══ Source data

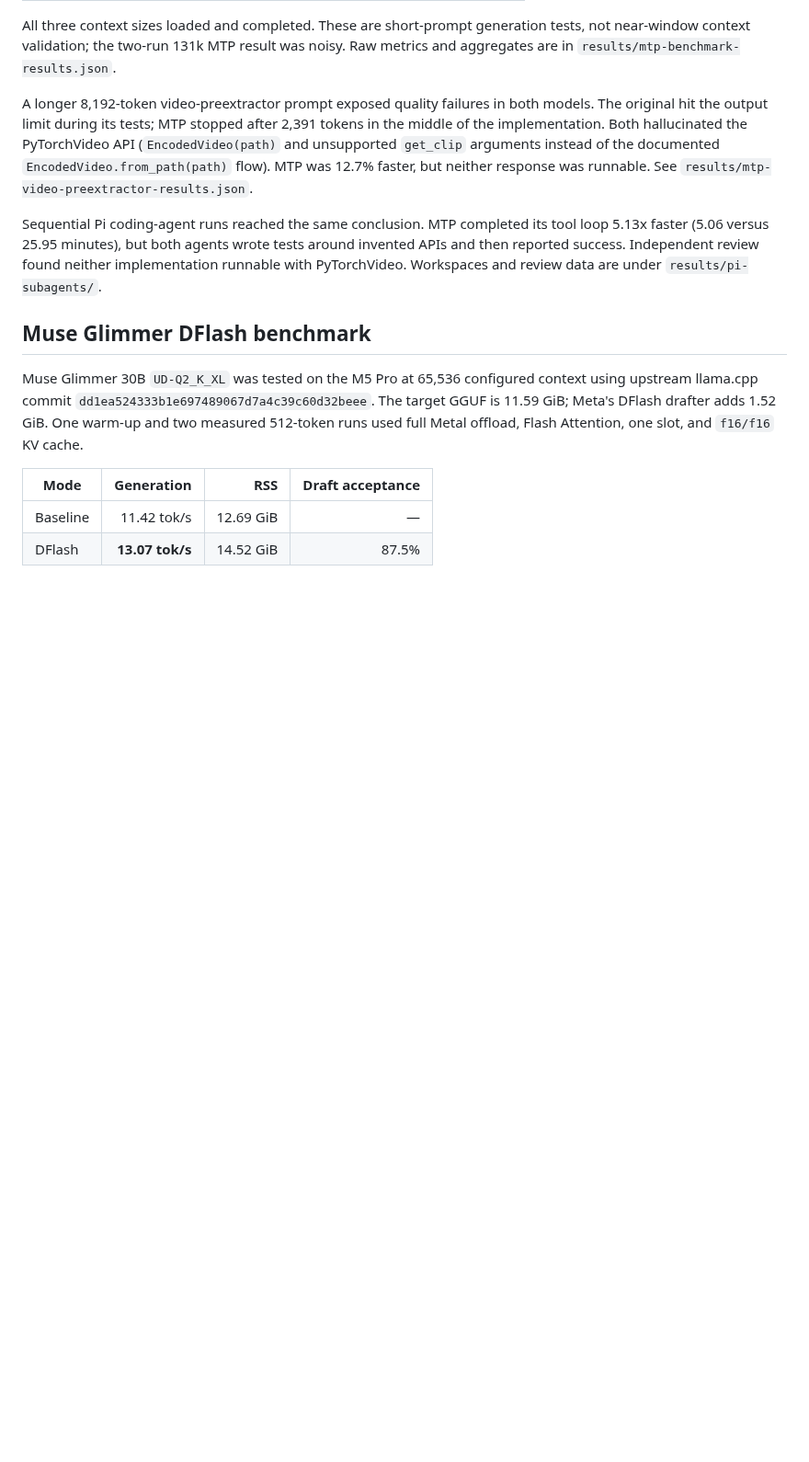
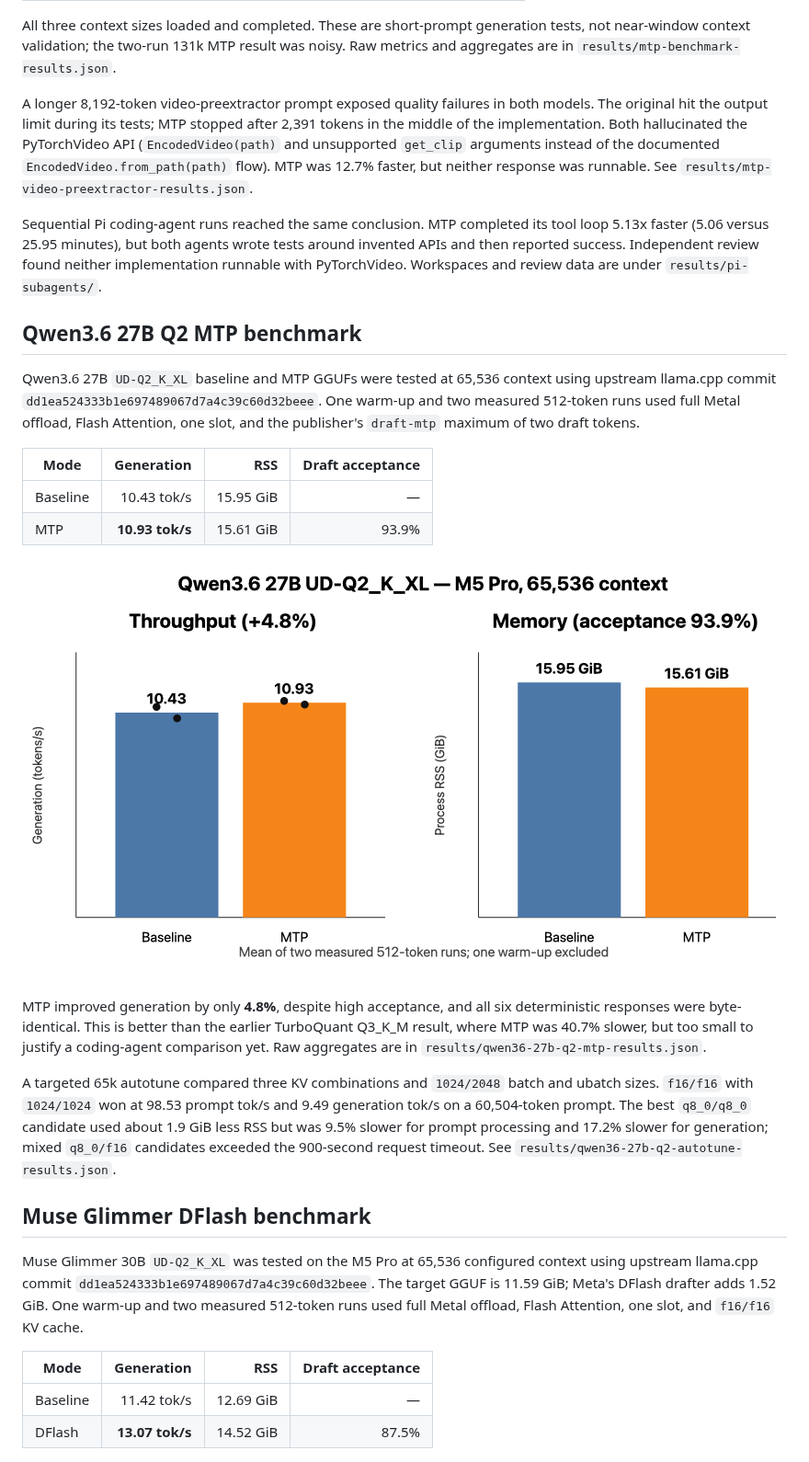
Before and after one commit to SwekeR-463/local-lms, a Markdown page: README.md, the part around one of its changes. Shown at 92% size. Rendered like a GitHub page; pictures changed too: results/plots/qwen36_q2_mtp.png (added); blank space fills up the shorter version.

Commit message:
feat: tune Qwen3.6 27B Q2 with MTP

```diff
--- a/README.md
+++ b/README.md
@@ -114,6 +116,21 @@ A longer 8,192-token video-preextractor prompt exposed quality failures in both
 
 Sequential Pi coding-agent runs reached the same conclusion. MTP completed its tool loop 5.13x faster (5.06 versus 25.95 minutes), but both agents wrote tests around invented APIs and then reported success. Independent review found neither implementation runnable with PyTorchVideo. Workspaces and review data are under `results/pi-subagents/`.
 
+## Qwen3.6 27B Q2 MTP benchmark
+
+Qwen3.6 27B `UD-Q2_K_XL` baseline and MTP GGUFs were tested at 65,536 context using upstream llama.cpp commit `dd1ea524333b1e697489067d7a4c39c60d32beee`. One warm-up and two measured 512-token runs used full Metal offload, Flash Attention, one slot, and the publisher's `draft-mtp` maximum of two draft tokens.
+
+| Mode | Generation | RSS | Draft acceptance |
+|---|---:|---:|---:|
+| Baseline | 10.43 tok/s | 15.95 GiB | — |
+| MTP | **10.93 tok/s** | 15.61 GiB | 93.9% |
+
+![Qwen3.6 Q2 baseline and MTP throughput](results/plots/qwen36_q2_mtp.png)
+
+MTP improved generation by only **4.8%**, despite high acceptance, and all six deterministic responses were byte-identical. This is better than the earlier TurboQuant Q3_K_M result, where MTP was 40.7% slower, but too small to justify a coding-agent comparison yet. Raw aggregates are in `results/qwen36-27b-q2-mtp-results.json`.
+
+A targeted 65k autotune compared three KV combinations and `1024/2048` batch and ubatch sizes. `f16/f16` with `1024/1024` won at 98.53 prompt tok/s and 9.49 generation tok/s on a 60,504-token prompt. The best `q8_0/q8_0` candidate used about 1.9 GiB less RSS but was 9.5% slower for prompt processing and 17.2% slower for generation; mixed `q8_0/f16` candidates exceeded the 900-second request timeout. See `results/qwen36-27b-q2-autotune-results.json`.
+
 ## Muse Glimmer DFlash benchmark
 
 Muse Glimmer 30B `UD-Q2_K_XL` was tested on the M5 Pro at 65,536 configured context using upstream llama.cpp commit `dd1ea524333b1e697489067d7a4c39c60d32beee`. The target GGUF is 11.59 GiB; Meta's DFlash drafter adds 1.52 GiB. One warm-up and two measured 512-token runs used full Metal offload, Flash Attention, one slot, and `f16/f16` KV cache.
```
Also changed, not shown: other parts of README.md (+3 -1 lines), log.md (+29 -0 lines), 5 other files.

════

> _Your task_:
Where a line of the records includes "benchmark", copy it.

> _Solution to the problem_:
+## Qwen3.6 27B Q2 MTP benchmark
 ## Muse Glimmer DFlash benchmark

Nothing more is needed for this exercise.